This slideshow talk from Evan and Rachel, the owners of Boondockers Farm outside Portland, was the hit of the fair circuit for me. Evan and Rachel detailed their experience raising and breeding the critically endangered Ancona ducks. I came away smitten by these splotchy, quiet, productive, hardy ducks.

When I stalked followed up with Evan and Rachel back at their farm booth after the presentation, they had a bunch of Ancona ducklings and three adult breeding pairs (one male, one female, sold together) for sale.

Ancona Ducks

Ancona Ducks

I needed these ducks. Some women need $400 shoes. Some need monthly spa facials. I needed ducks.

I texted my husband: “Honey, I’m going to buy two ducks.”

He texted back, “Is this a well thought-out decision?”

“Not in the slightest.”

So I bought a couple - Evan helped me pick out a male and female – and we brought them home from the fair in a cardboard box.
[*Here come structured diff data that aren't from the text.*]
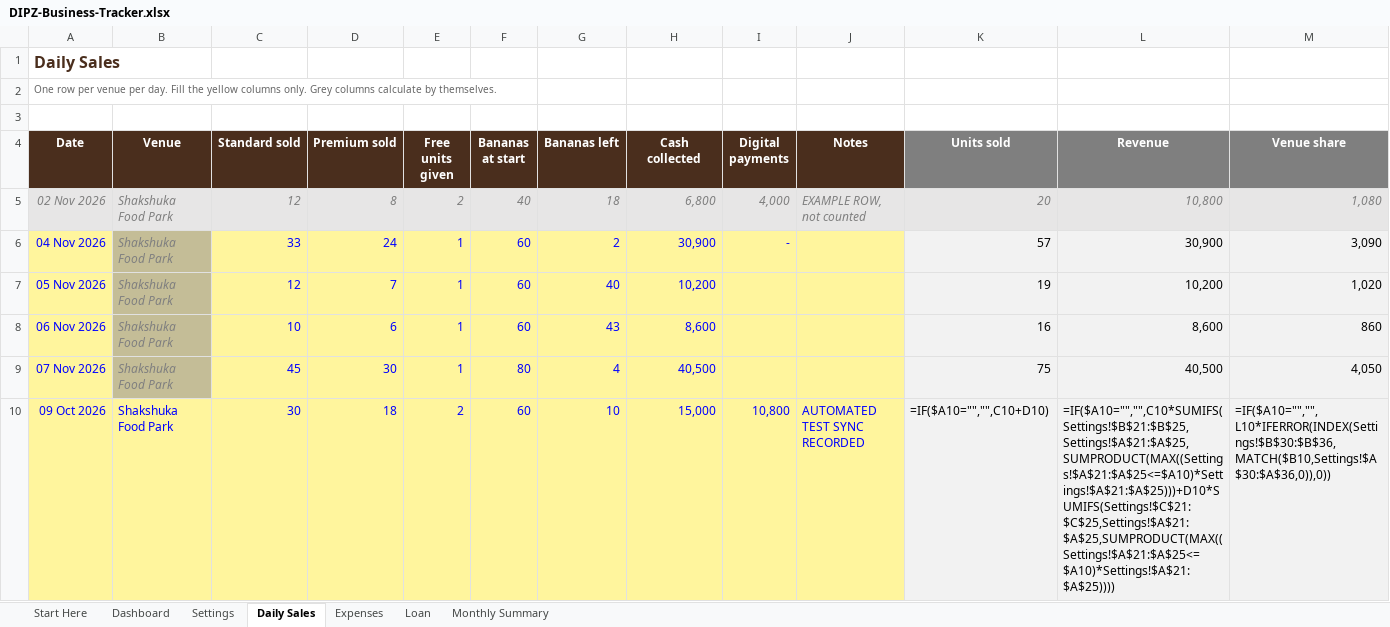
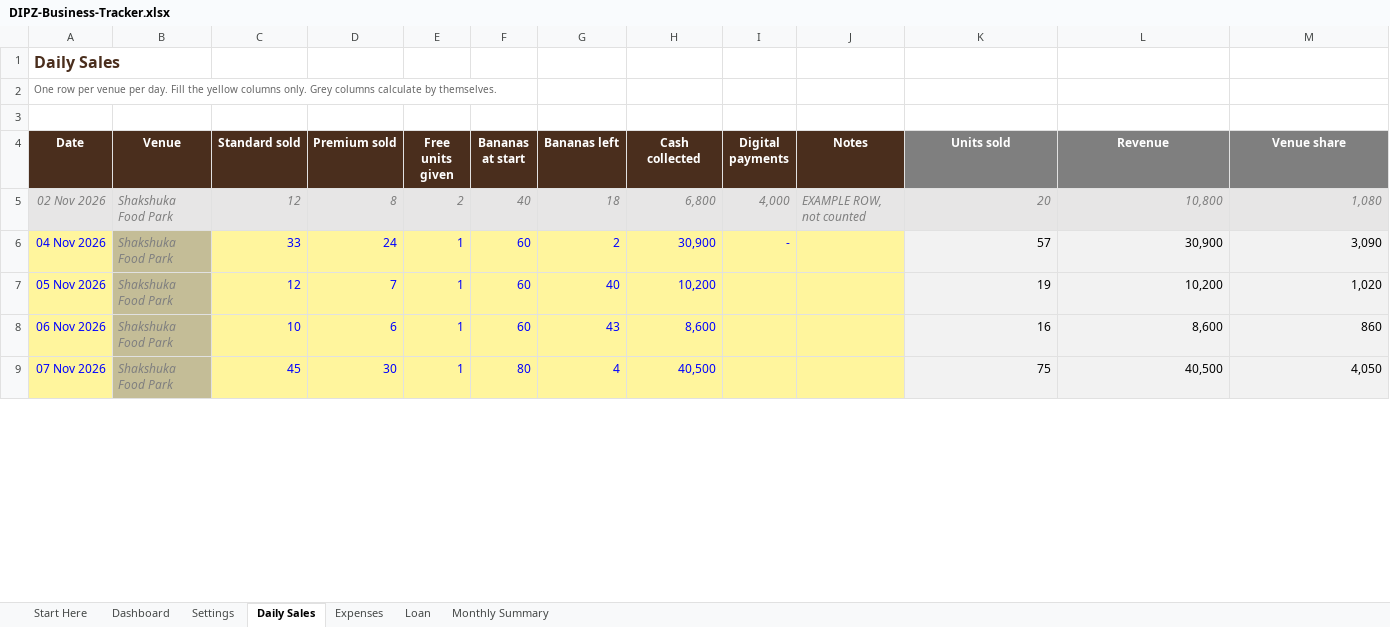
Before and after one commit to tharu-png/dipzpos, an Excel workbook: DIPZ-Business-Tracker.xlsx, sheet Daily Sales, drawn as a sheet; only a part is shown; values as stored, in another font and other column widths than the file's, no borders; formulas without a stored value are shown as written; conditional formats not drawn; removed rows and columns are numbered as before the commit, all else as after; rows hold the shown columns only; the diff covers the shown part only; the diff names each change by its address in the sheet, - before the commit and + after, or states it on an @@ line.

Commit message:
Add standalone sync server on port 3001; fix per-order live Excel updates

```diff
--- a/DIPZ-Business-Tracker.xlsx (sheet Daily Sales)
+++ b/DIPZ-Business-Tracker.xlsx (sheet Daily Sales)
-row 10: 09 Oct 2026 | Shakshuka Food Park | 30 | 18 | 2 | 60 | 10 | 15,000 | 10,800 | AUTOMATED TEST SYNC RECORDED | =IF($A10="","",C10+D10) | =IF($A10="","",C10*SUMIFS(Settings!$B$21:$B$25,Settings!$A$21:$A$25,SUMPRODUCT(MAX((Settings!$A$21:$A$25<=$A10)*Settings!$A$21:$A$25)))+D10*SUMIFS(Settings!$C$21:$C$25,Settings!$A$21:$A$25,SUMPRODUCT(MAX((Settings!$A$21:$A$25<=$A10)*Settings!$A$21:$A$25)))) | =IF($A10="","",L10*IFERROR(INDEX(Settings!$B$30:$B$36,MATCH($B10,Settings!$A$30:$A$36,0)),0))
```
Also changed, not shown: 1 added row elsewhere in this sheet, 3 other files.
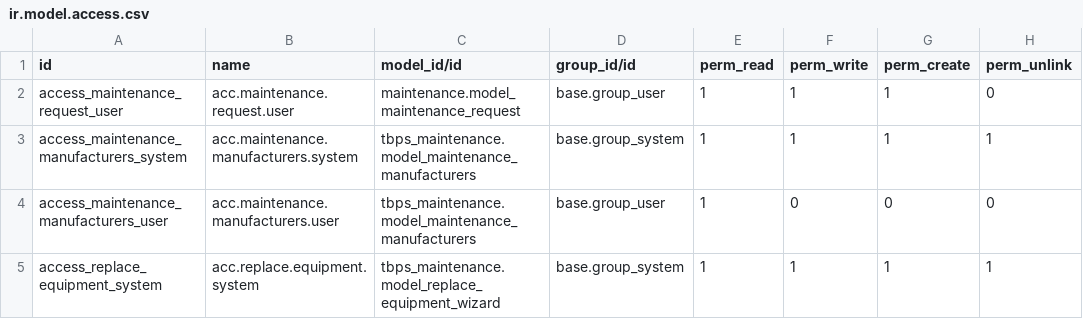
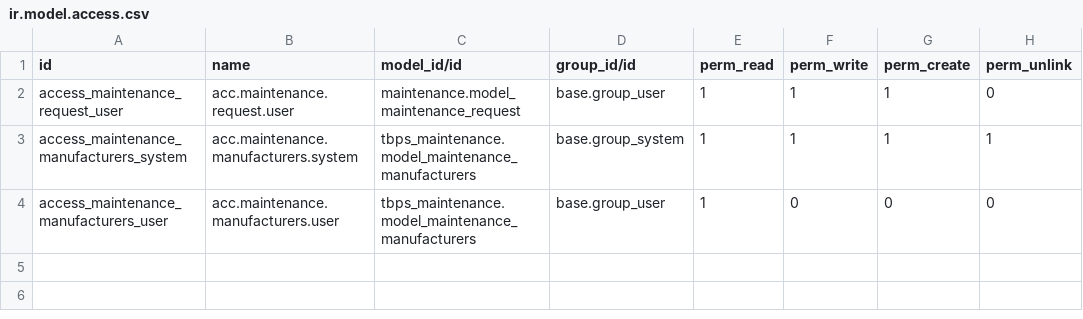
Before and after one commit to colinak/Turbopre, a CSV file: tbps_maintenance/security/ir.model.access.csv, drawn as a sheet.

```diff
--- a/tbps_maintenance/security/ir.model.access.csv
+++ b/tbps_maintenance/security/ir.model.access.csv
@@ -4,2 +4 @@ access_maintenance_manufacturers_system,acc.maintenance.manufacturers.system,tbp
 access_maintenance_manufacturers_user,acc.maintenance.manufacturers.user,tbps_maintenance.model_maintenance_manufacturers,base.group_user,1,0,0,0
-access_replace_equipment_system,acc.replace.equipment.system,tbps_maintenance.model_replace_equipment_wizard,base.group_system,1,1,1,1
```
Also changed, not shown: 8 other files.
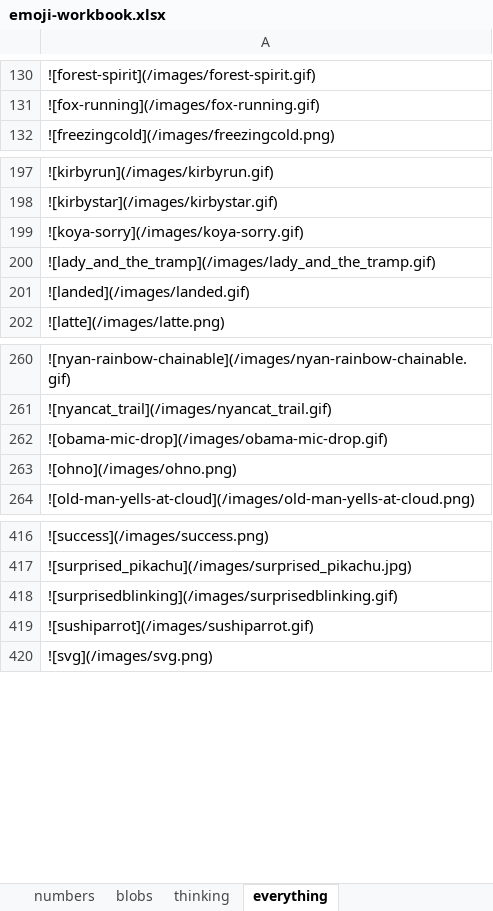
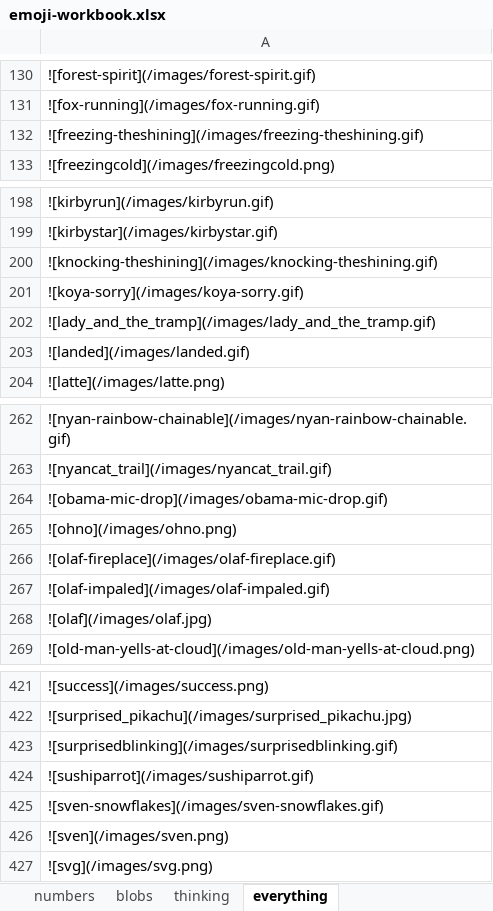
Before and after one commit to thomplinds/custom-slack-emojis, an Excel workbook: emoji-workbook.xlsx, sheet everything, drawn as a sheet; only a part is shown, gaps mark what is left out; values as stored, in another font and other column widths than the file's, no borders; the diff names each change by its address in the sheet, - before the commit and + after, or states it on an @@ line.

```diff
--- a/emoji-workbook.xlsx (sheet everything)
+++ b/emoji-workbook.xlsx (sheet everything)
+row 132: ![freezing-theshining](/images/freezing-theshining.gif)
+row 200: ![knocking-theshining](/images/knocking-theshining.gif)
+row 266: ![olaf-fireplace](/images/olaf-fireplace.gif)
+row 267: ![olaf-impaled](/images/olaf-impaled.gif)
+row 268: ![olaf](/images/olaf.jpg)
+row 425: ![sven-snowflakes](/images/sven-snowflakes.gif)
+row 426: ![sven](/images/sven.png)
```
Also changed, not shown: 8 other files.
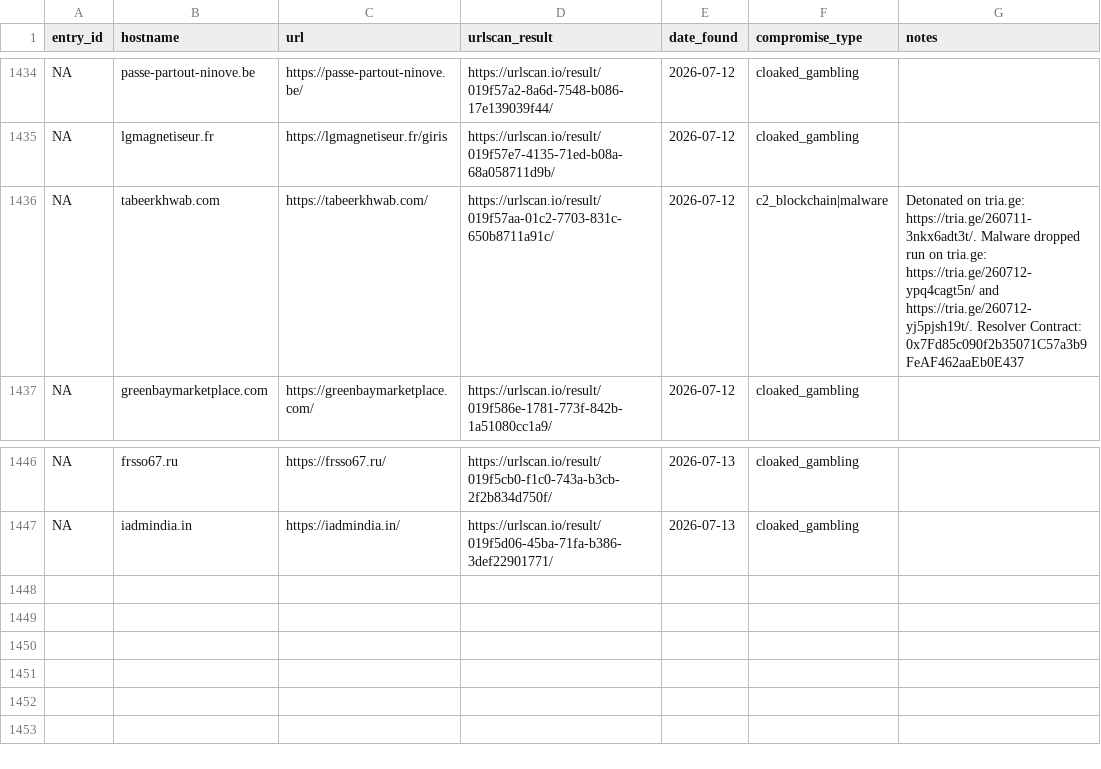
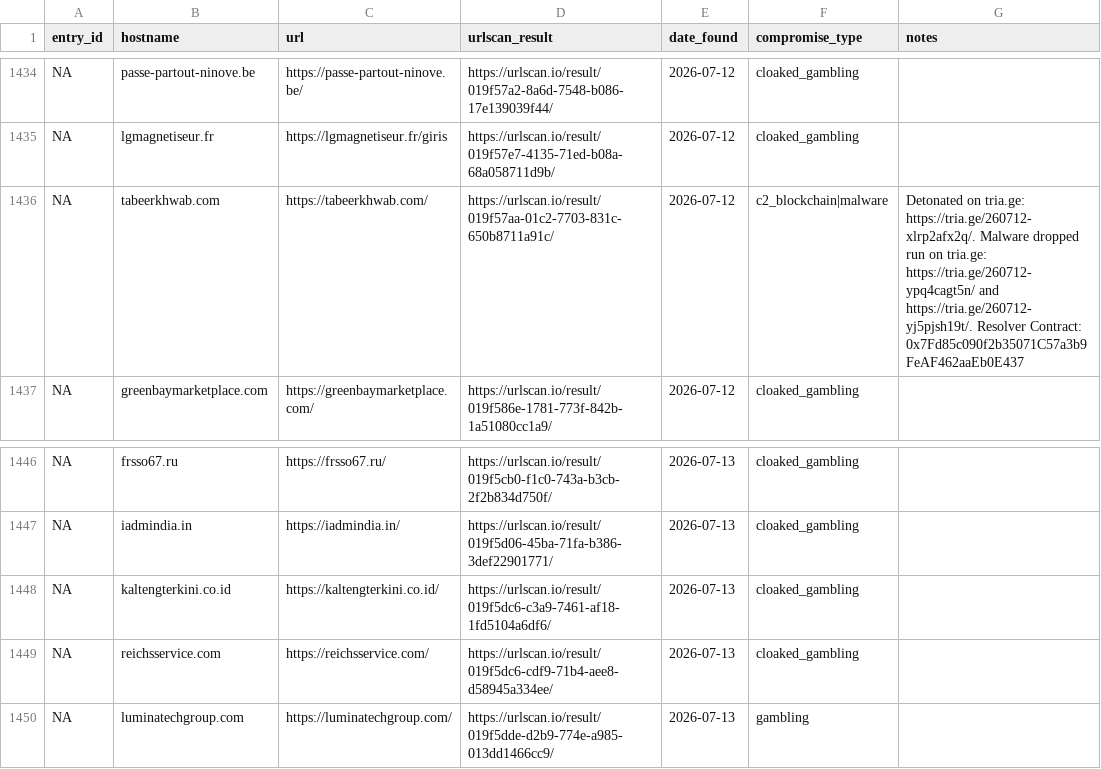
Before and after one commit to battlingamazons/compromised-sites-tracker, a CSV file: compromised-sites.csv, drawn as a sheet; only a part is shown, gaps mark what is left out.

Commit message:
Update compromised-sites.csv
added new entries and fixed a wrong tria.ge link

```diff
--- a/compromised-sites.csv
+++ b/compromised-sites.csv
@@ -1435,3 +1435,3 @@ NA, passe-partout-ninove.be, https://passe-partout-ninove.be/, https://urlscan.i
 NA, lgmagnetiseur.fr, https://lgmagnetiseur.fr/giris, https://urlscan.io/result/019f57e7-4135-71ed-b08a-68a058711d9b/, 2026-07-12, cloaked_gambling, ""
-NA, tabeerkhwab.com, https://tabeerkhwab.com/, https://urlscan.io/result/019f57aa-01c2-7703-831c-650b8711a91c/, 2026-07-12, c2_blockchain|malware, "Detonated on tria.ge: https://tria.ge/260711-3nkx6adt3t/. Malware dropped run on tria.ge: https://tria.ge/260712-ypq4cagt5n/ and https://tria.ge/260712-yj5pjsh19t/. Resolver Contract: 0x7Fd85c090f2b35071C57a3b9FeAF462aaEb0E437"
+NA, tabeerkhwab.com, https://tabeerkhwab.com/, https://urlscan.io/result/019f57aa-01c2-7703-831c-650b8711a91c/, 2026-07-12, c2_blockchain|malware, "Detonated on tria.ge: https://tria.ge/260712-xlrp2afx2q/. Malware dropped run on tria.ge: https://tria.ge/260712-ypq4cagt5n/ and https://tria.ge/260712-yj5pjsh19t/. Resolver Contract: 0x7Fd85c090f2b35071C57a3b9FeAF462aaEb0E437"
 NA, greenbaymarketplace.com, https://greenbaymarketplace.com/, https://urlscan.io/result/019f586e-1781-773f-842b-1a51080cc1a9/, 2026-07-12, cloaked_gambling, ""
@@ -1447 +1447,4 @@ NA, frsso67.ru, https://frsso67.ru/, https://urlscan.io/result/019f5cb0-f1c0-743
 NA, iadmindia.in, https://iadmindia.in/, https://urlscan.io/result/019f5d06-45ba-71fa-b386-3def22901771/, 2026-07-13, cloaked_gambling, ""
+NA, kaltengterkini.co.id, https://kaltengterkini.co.id/, https://urlscan.io/result/019f5dc6-c3a9-7461-af18-1fd5104a6df6/, 2026-07-13, cloaked_gambling, ""
+NA, reichsservice.com, https://reichsservice.com/, https://urlscan.io/result/019f5dc6-cdf9-71b4-aee8-d58945a334ee/, 2026-07-13, cloaked_gambling, ""
+NA, luminatechgroup.com, https://luminatechgroup.com/, https://urlscan.io/result/019f5dde-d2b9-774e-a985-013dd1466cc9/, 2026-07-13, gambling, ""
```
My husband is a very tolerant man.

Ancona Ducks

Ancona Ducks

There is nothing cuter than baby ducklings, but I opted to buy a grown, mating pair for a few reasons.

  • I don’t really have time to brood ducks right now.
  • I knew adult ducks could be co-housed with my hens in a poultry set-up that already works until the separate duck-house and pond are completed.
  • The female of the pair was already laying.
  • Egg production is less critical to me than mollusk control, so a sole egg-layer doesn’t bother me. Eggs are truly, just bonus.
  • My recent experiment with our broody hen has me convinced that letting a good animal mama raise babies is far better than me doing that work. If this pair proves up to the task of making and raising babies, so much the better – I’ll be helping keep the genetics of this rare breed going and I’ll have pure-line ducklings to sell. If they don’t, then I have very cute slug control.
  • I was able to observe these two ducks for a bit and saw they were very, very quiet. That’s important because I’m in town and we must be good neighbors.

If you want more info about the Ancona breed of duck, or keeping ducks in general, the Boondocker’s Farm website has some great info.

Ancona Ducks

Ancona Ducks

Aren’t they cute?

To Do In The Northwest Edible Garden: June 2014
{Giveaway} reCAP Fermentation Kit from FarmCurious

Comments

  1. Stephanie says:

    Cute! Want!

  2. OMG. So Adorable! I want some, but will resist, because I’m not in the place for them. I’ll just ogle yours for a bit. Hope they’re everything you hope they’ll be!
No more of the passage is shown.